What you should do: State how many lines below hold the word "Logo". Give that number and no other text.

======== Material shown

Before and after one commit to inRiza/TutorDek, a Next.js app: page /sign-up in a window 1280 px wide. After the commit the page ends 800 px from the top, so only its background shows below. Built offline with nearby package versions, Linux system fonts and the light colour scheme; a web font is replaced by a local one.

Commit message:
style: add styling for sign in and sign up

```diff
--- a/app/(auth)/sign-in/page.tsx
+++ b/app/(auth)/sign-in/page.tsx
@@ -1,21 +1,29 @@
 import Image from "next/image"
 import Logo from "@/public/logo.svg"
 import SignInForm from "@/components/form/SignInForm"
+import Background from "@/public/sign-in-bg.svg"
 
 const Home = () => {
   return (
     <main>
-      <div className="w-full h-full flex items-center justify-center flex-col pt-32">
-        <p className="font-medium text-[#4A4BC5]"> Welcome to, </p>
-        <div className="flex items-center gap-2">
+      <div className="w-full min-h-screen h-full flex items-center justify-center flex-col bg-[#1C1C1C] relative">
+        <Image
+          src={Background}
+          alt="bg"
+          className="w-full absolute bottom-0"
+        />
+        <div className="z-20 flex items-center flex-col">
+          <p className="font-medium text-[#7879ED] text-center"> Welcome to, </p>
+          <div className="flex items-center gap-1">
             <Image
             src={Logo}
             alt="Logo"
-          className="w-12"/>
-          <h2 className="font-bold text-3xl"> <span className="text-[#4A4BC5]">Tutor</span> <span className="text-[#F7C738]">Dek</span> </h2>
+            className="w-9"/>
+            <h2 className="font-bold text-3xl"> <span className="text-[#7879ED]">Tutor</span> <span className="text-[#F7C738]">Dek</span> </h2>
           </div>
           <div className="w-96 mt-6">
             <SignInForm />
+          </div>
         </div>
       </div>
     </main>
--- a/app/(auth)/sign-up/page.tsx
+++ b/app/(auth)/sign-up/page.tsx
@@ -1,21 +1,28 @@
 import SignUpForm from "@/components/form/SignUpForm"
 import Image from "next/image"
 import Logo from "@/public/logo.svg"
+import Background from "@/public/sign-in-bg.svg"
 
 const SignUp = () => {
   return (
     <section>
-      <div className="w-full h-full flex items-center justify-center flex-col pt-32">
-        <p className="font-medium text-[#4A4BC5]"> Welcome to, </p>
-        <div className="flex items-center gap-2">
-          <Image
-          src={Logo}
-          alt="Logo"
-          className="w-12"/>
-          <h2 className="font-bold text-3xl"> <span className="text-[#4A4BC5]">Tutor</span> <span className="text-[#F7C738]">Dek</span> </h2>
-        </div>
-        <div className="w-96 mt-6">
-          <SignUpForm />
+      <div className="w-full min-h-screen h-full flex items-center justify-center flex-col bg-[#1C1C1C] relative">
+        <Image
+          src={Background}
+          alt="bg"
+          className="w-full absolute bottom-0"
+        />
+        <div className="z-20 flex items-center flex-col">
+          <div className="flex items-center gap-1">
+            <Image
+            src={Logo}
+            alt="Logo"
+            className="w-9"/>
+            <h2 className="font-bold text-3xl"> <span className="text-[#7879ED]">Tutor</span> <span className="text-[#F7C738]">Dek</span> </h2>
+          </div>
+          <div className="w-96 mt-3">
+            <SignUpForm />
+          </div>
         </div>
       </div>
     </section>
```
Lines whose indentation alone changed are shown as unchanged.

================
======== Material shown

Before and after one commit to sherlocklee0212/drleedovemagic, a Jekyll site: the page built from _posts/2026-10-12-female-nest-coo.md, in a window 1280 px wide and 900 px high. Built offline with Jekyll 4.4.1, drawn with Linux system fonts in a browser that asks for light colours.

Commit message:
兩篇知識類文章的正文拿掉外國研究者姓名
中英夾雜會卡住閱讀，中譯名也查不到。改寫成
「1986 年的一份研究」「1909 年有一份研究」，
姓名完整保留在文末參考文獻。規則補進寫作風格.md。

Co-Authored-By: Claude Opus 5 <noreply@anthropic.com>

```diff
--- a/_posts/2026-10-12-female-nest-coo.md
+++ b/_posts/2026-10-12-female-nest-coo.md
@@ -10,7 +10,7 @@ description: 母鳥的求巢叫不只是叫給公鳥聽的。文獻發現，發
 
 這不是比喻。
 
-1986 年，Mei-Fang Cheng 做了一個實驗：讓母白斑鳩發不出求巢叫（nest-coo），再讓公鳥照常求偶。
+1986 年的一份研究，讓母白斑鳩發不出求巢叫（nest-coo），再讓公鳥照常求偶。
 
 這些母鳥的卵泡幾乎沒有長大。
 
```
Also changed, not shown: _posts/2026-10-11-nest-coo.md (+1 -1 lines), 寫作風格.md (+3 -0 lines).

================
======== Material shown

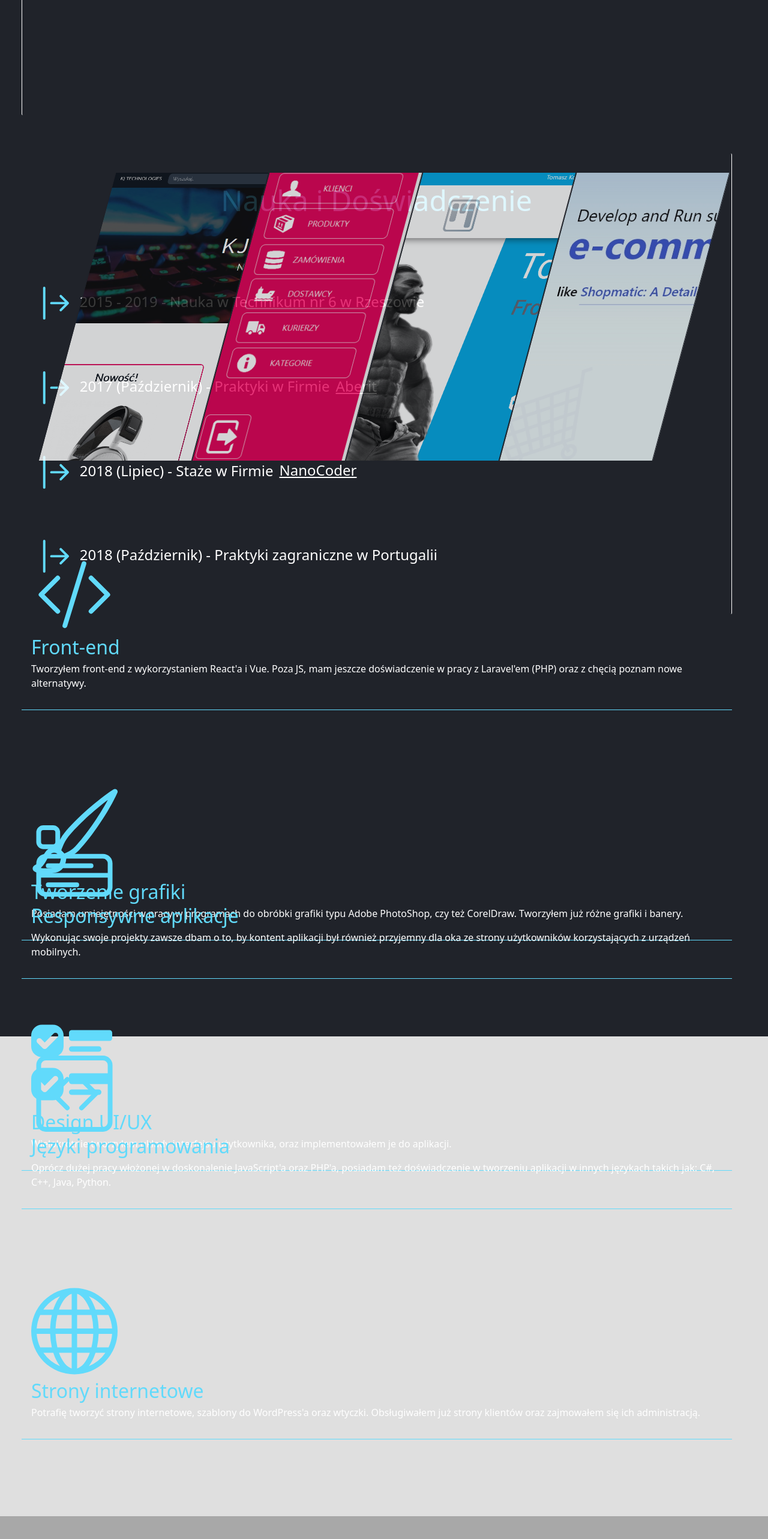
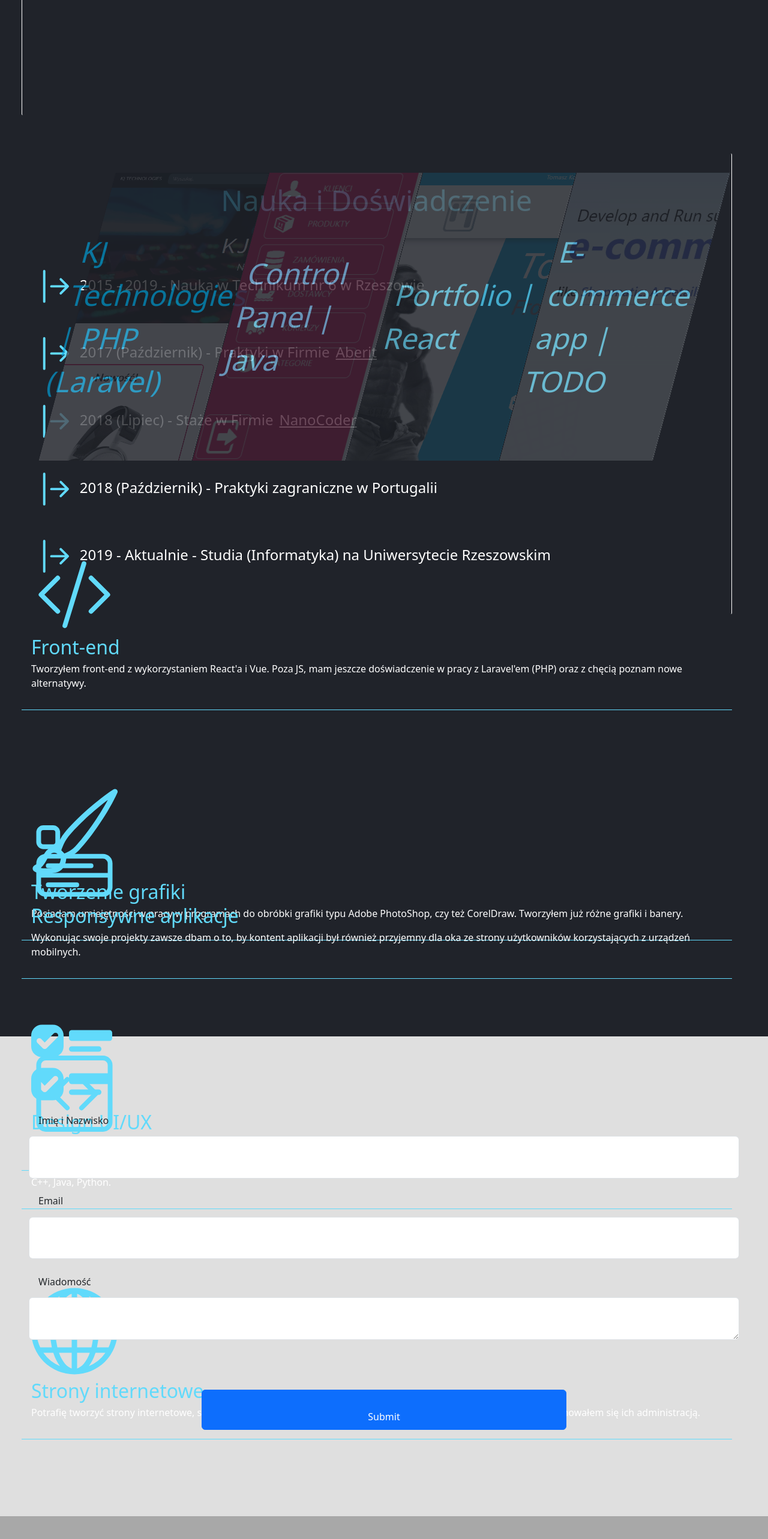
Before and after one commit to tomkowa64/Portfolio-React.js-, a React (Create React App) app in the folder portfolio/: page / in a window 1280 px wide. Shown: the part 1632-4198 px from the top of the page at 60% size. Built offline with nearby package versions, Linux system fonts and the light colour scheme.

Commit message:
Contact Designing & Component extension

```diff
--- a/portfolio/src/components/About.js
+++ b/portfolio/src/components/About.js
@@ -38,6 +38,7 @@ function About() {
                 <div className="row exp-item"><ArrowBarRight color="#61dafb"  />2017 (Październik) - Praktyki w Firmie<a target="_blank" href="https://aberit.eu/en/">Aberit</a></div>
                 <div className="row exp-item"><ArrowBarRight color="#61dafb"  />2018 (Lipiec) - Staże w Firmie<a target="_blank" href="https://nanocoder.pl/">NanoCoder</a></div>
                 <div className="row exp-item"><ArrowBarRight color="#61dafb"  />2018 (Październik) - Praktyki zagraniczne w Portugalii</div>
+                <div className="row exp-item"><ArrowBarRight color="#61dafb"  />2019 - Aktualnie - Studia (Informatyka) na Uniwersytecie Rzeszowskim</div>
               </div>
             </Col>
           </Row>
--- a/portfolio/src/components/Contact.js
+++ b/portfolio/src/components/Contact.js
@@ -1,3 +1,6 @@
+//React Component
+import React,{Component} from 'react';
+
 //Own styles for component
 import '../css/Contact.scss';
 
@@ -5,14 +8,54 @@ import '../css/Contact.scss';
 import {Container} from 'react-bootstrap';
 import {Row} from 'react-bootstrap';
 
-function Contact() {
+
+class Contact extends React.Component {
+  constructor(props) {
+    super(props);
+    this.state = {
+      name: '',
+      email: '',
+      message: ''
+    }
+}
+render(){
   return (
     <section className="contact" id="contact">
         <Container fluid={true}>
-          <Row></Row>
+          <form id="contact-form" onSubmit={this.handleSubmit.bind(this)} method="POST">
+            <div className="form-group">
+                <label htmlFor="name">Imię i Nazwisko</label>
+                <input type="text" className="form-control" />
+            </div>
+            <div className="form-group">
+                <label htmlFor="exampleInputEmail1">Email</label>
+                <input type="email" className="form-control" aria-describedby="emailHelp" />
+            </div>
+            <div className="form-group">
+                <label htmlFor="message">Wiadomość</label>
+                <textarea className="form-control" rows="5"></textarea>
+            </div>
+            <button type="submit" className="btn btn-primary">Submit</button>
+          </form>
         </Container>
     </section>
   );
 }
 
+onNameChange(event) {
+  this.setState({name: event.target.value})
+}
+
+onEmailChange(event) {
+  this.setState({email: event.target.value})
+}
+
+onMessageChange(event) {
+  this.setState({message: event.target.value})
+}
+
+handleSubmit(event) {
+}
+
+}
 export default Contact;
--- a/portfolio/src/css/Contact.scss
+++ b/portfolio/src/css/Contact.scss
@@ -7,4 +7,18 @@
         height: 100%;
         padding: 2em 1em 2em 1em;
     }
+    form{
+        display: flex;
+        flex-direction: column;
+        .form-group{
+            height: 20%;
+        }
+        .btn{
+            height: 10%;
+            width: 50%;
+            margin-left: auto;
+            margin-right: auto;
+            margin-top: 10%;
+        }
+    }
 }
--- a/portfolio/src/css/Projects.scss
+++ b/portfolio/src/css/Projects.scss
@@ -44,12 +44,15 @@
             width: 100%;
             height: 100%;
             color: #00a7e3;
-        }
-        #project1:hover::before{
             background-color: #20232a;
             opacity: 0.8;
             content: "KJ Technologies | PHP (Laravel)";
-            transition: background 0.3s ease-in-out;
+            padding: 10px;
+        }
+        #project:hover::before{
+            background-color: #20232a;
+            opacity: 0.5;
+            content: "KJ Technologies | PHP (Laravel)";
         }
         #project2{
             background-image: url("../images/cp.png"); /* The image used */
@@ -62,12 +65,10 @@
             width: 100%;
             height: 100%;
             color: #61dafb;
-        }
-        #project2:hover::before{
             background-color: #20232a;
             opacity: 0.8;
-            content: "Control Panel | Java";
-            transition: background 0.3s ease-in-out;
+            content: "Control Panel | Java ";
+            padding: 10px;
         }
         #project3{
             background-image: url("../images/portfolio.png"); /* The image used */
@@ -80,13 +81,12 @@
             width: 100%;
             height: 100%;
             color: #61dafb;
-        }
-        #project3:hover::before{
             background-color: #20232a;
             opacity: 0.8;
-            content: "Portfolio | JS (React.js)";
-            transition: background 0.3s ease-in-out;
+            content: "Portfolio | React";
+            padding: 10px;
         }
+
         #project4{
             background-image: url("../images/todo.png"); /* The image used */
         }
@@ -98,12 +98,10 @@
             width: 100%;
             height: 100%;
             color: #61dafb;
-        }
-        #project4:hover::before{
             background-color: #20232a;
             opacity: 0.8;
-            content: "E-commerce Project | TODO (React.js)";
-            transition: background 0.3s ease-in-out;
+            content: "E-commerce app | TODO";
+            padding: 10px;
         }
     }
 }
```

================

Task answer: 8